Coronavirus Diary 87 – Gatecrashing a strangers funeral

As I write this, in the U.K. today is Budget Day. Of course I didn’t want the Budget, being mentioned in Parliament during the last one meant this years was always going to be even worse… and last years was epically rubbish.

I’m in week 113 of this nightmare with work still being at best just half a day a week. My last was on Saturday and ironically the Parliament tour couldn’t happen because of Covid which isn’t the first time that has happened. Irony can be pretty ironic as the saying goes.

The last few days have been particularly tough even by my standards. ‘Everyone’ back to work, going or planning holidays or at least pretending to get the show back on the road.

It was my mothers birthday on the 14th and the 28th is that other dreaded day. I wish she had died on almost any other day as it always seems to be within a week of Mothers Day and she died the evening before Good Friday (Easter) and Easter moves around so you end up having 2 or 3 rubbish days instead of the one if she had just died on November 12th or whatever.

My daily walk today was particularly unusual even for me, oh to have work so I could have a daily 7 pr 8mile morning walk. With spring arriving, so has nature woken up. I often hear woodpeckers and it always reminds me of one of my favourite films, The Colour of Paradise. It’s about a blind boy in Iran. Everyone loves him except for his Dad. He is just the sweetest and kindest boy ever. Being blind, sound is so important to him and when he is in the woods and hears the woodpeckers, he counts the taps on his fingers as if it is morse code so he can work out what they are saying to him.

He is really heartbreaking though as all he wants to do is being with his family but his Dad keep sending him away. Being Iranian it’s got a smattering of religion and it always makes me a little sad when he is crying and he tells his Grandma “God must not love him for making him blind, and says that his teacher taught that God loves the blind children more for their blindness. Mohammad then questions why God should make him blind if he truly loves him more though he is told that God is invisible and is in everything and as a blind boy he can be more intune with things than everyone else.”

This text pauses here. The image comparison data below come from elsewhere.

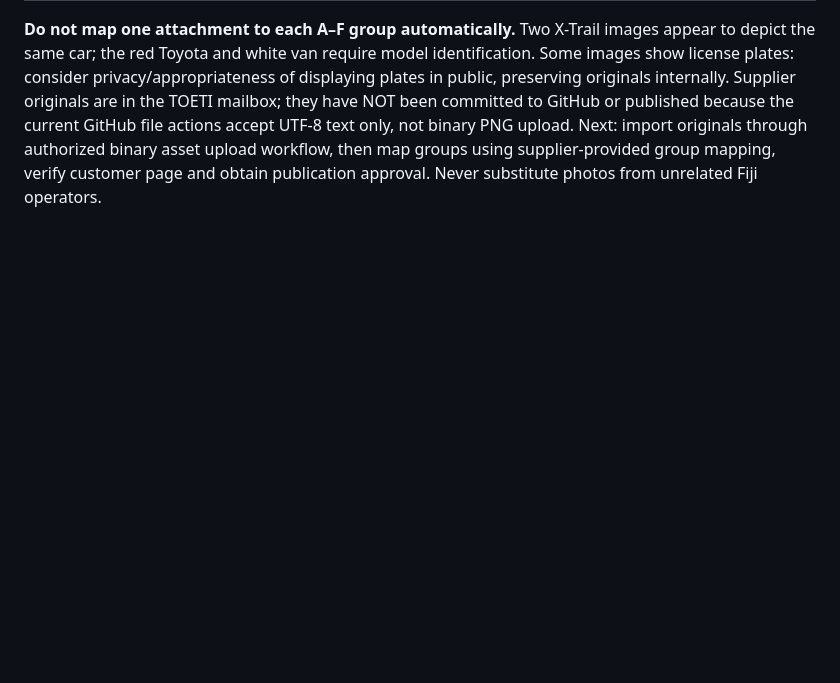
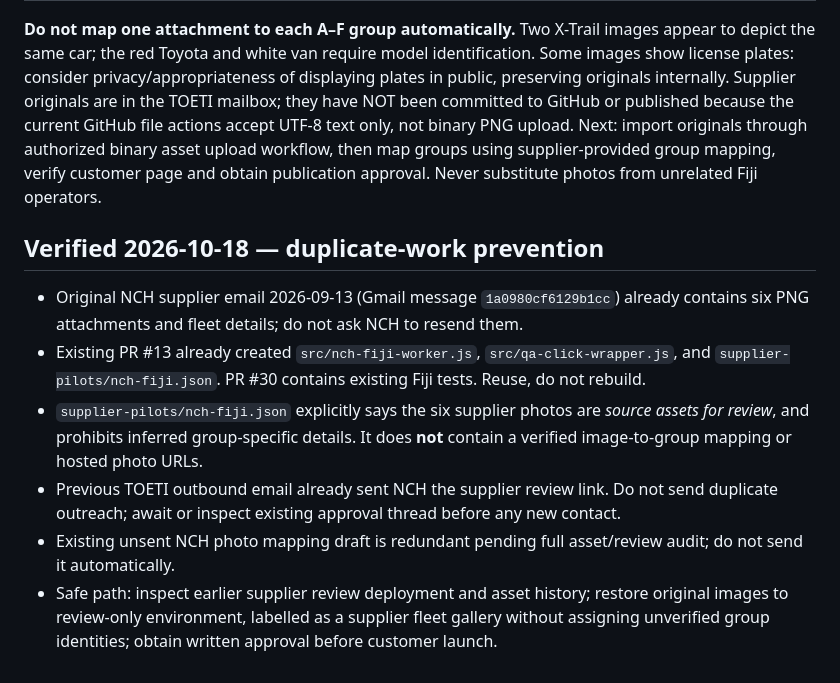
Before and after one commit to saroseselect-byte/toeti-global-car-rental, a Markdown page: docs/IMAGE_PROVENANCE_AUDIT.md, the part around the change. Drawn GitHub-style; blank space fills up the shorter version.

Commit message:
Record NCH original photo source and existing PR evidence to prevent repeat supplier requests

```diff
--- a/docs/IMAGE_PROVENANCE_AUDIT.md
+++ b/docs/IMAGE_PROVENANCE_AUDIT.md
@@ -34,3 +34,11 @@ Source: TOETI Gmail thread `Re: TOETI Global — Fiji car-rental partnership pil
 | 11.51.12 AM | White Nissan X-Trail, rear view — appears **same car as 11.50.55**, not necessarily a sixth distinct vehicle |
 
 **Do not map one attachment to each A–F group automatically.** Two X-Trail images appear to depict the same car; the red Toyota and white van require model identification. Some images show license plates: consider privacy/appropriateness of displaying plates in public, preserving originals internally. Supplier originals are in the TOETI mailbox; they have NOT been committed to GitHub or published because the current GitHub file actions accept UTF-8 text only, not binary PNG upload. Next: import originals through authorized binary asset upload workflow, then map groups using supplier-provided group mapping, verify customer page and obtain publication approval. Never substitute photos from unrelated Fiji operators.
+
+## Verified 2026-10-18 — duplicate-work prevention
+- Original NCH supplier email 2026-09-13 (Gmail message `1a0980cf6129b1cc`) already contains six PNG attachments and fleet details; do not ask NCH to resend them.
+- Existing PR #13 already created `src/nch-fiji-worker.js`, `src/qa-click-wrapper.js`, and `supplier-pilots/nch-fiji.json`. PR #30 contains existing Fiji tests. Reuse, do not rebuild.
+- `supplier-pilots/nch-fiji.json` explicitly says the six supplier photos are *source assets for review*, and prohibits inferred group-specific details. It does **not** contain a verified image-to-group mapping or hosted photo URLs.
+- Previous TOETI outbound email already sent NCH the supplier review link. Do not send duplicate outreach; await or inspect existing approval thread before any new contact.
+- Existing unsent NCH photo mapping draft is redundant pending full asset/review audit; do not send it automatically.
+- Safe path: inspect earlier supplier review deployment and asset history; restore original images to review-only environment, labelled as a supplier fleet gallery without assigning unverified group identities; obtain written approval before customer launch.
```
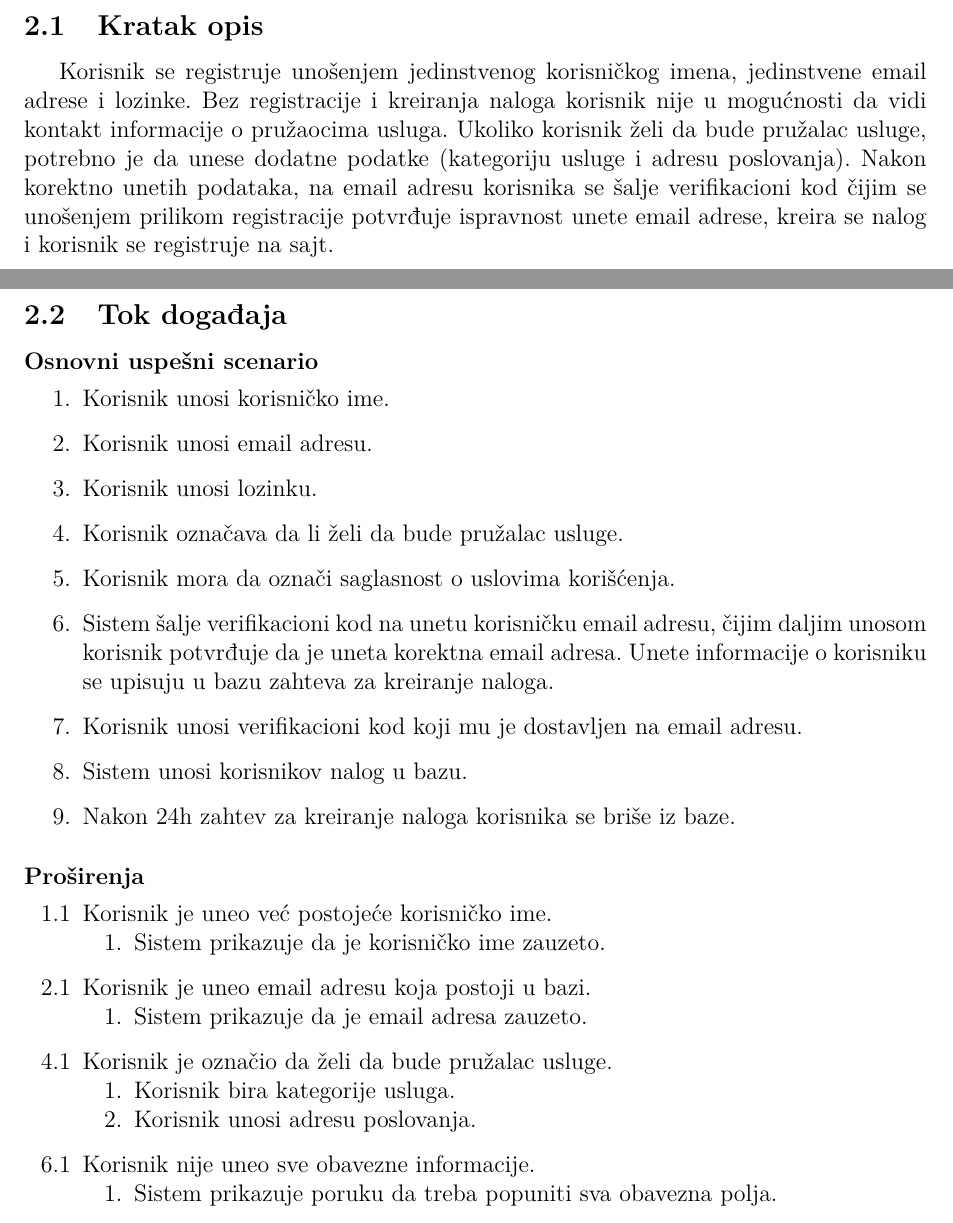
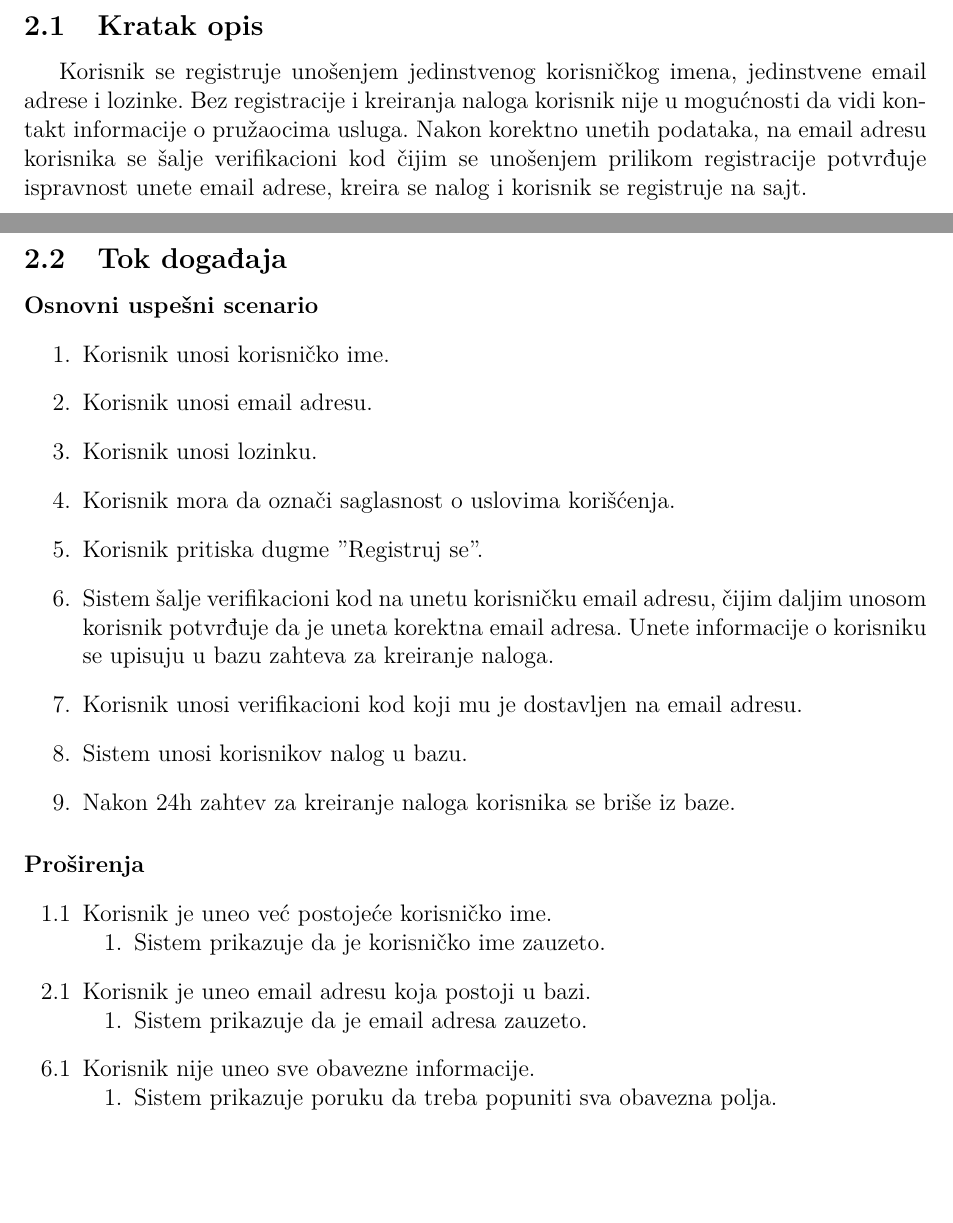
Before and after one commit to Philip15/Usluga-na-dlanu, a LaTeX document (docs/SSU/SSU-Registracija.tex): two parts of pages 4 and 5 of 5, joined at a grey line, cut so that both start at the same text, the shorter picture padded with empty space. Compiled offline with pdfLaTeX.

Commit message:
Updated registration SSU

```diff
--- a/docs/SSU/SSU-Registracija.tex
+++ b/docs/SSU/SSU-Registracija.tex
@@ -83,7 +83,7 @@ Dokument će koristiti svi članovi projektnog tima u toku razvoja projekta i te
 
 \section{Scenario \genitivfunkcionalnosti}
 \subsection{Kratak opis}
-    Korisnik se registruje unošenjem jedinstvenog korisničkog imena, jedinstvene email adrese i lozinke. Bez registracije i kreiranja naloga korisnik nije u mogućnosti da vidi kontakt informacije o pružaocima usluga. Ukoliko korisnik želi da bude pružalac usluge, potrebno je da unese dodatne podatke (kategoriju usluge i adresu poslovanja). Nakon korektno unetih podataka, na email adresu korisnika se šalje verifikacioni kod čijim se unošenjem prilikom registracije potvrđuje ispravnost unete email adrese, kreira se nalog i korisnik se registruje na sajt.
+    Korisnik se registruje unošenjem jedinstvenog korisničkog imena, jedinstvene email adrese i lozinke. Bez registracije i kreiranja naloga korisnik nije u mogućnosti da vidi kontakt informacije o pružaocima usluga. Nakon korektno unetih podataka, na email adresu korisnika se šalje verifikacioni kod čijim se unošenjem prilikom registracije potvrđuje ispravnost unete email adrese, kreira se nalog i korisnik se registruje na sajt.
     \newpage
 \subsection{Tok događaja}
     \paragraph*{Osnovni uspešni scenario}
@@ -91,8 +91,8 @@ Dokument će koristiti svi članovi projektnog tima u toku razvoja projekta i te
         \item Korisnik unosi korisničko ime.
         \item Korisnik unosi email adresu.
         \item Korisnik unosi lozinku.
-        \item Korisnik označava da li želi da bude pružalac usluge.
         \item Korisnik mora da označi saglasnost o uslovima korišćenja.
+        \item Korisnik pritiska dugme ''Registruj se''.
         \item Sistem šalje verifikacioni kod na unetu korisničku email adresu, čijim daljim unosom korisnik potvrđuje da je uneta korektna email adresa. Unete informacije o korisniku se upisuju u bazu zahteva za kreiranje naloga.
         \item Korisnik unosi verifikacioni kod koji mu je dostavljen na email adresu.
         \item Sistem unosi korisnikov nalog u bazu.
@@ -110,12 +110,6 @@ Dokument će koristiti svi članovi projektnog tima u toku razvoja projekta i te
         \begin{enumerate}[noitemsep,topsep=-8pt]
             \item Sistem prikazuje da je email adresa zauzeto.
         \end{enumerate}
-
-        \item[4.1] Korisnik je označio da želi da bude pružalac usluge.
-            \begin{enumerate}[noitemsep,topsep=-8pt]
-                \item Korisnik bira kategorije usluga.
-                \item Korisnik unosi adresu poslovanja.
-            \end{enumerate}
 
         \item[6.1] Korisnik nije uneo sve obavezne informacije.
             \begin{enumerate}[noitemsep,topsep=-8pt]
```
Also changed, not shown: docs/SSU/SSU-Registracija.pdf.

It all resonates with me a lot, maybe more as I am blind in one eye (like I don’t have enough issues lol), being alone and Excluded. At the end of the film something bad happens and a white light rests over the body of the little boy, it is uncertain whether he had died, been saved or was finally feeling the love he craved.

I was thinking all this through as I do and got offered a free hot drink by a lady who thought I needed one in the little parade of shops and better than that, some After Eight mints which I haven’t had for years! That’s pretty much a proposal in my books 🙂

So I went and sat on the bench I do most days in the cemetery next to John and Anne who died about 260 years ago. There was a rather oddball man loitering 20 or 30 feet away, well odd enough that he stood out even to me. He was wearing a rather tatty suit and kept scraping mud off his fingers on the edges of old grave-stones and yet he was looking at me like I was the weirdo. I wondered perhaps whether my After Eights was making me marriage material in his eyes too.

I am so not fussy at this point in time!

But then I realised he was what would one time be called a gravedigger. A few minutes later the Vicar arrived with just one or two people in attendance. They were carrying a wooden box of ashes.

It felt disrespectful to look on and yet I’d walked for miles and had just as far back so I did that English thing where you pretend not to notice something eye-catching going on or when someone lets off wind in a lift and everyone stays in total silence as if nothing ever happened. Obviously my After Eights were just beginning to go soft in my hand and the warm sunshine which obviously was a total nightmare on a certain level.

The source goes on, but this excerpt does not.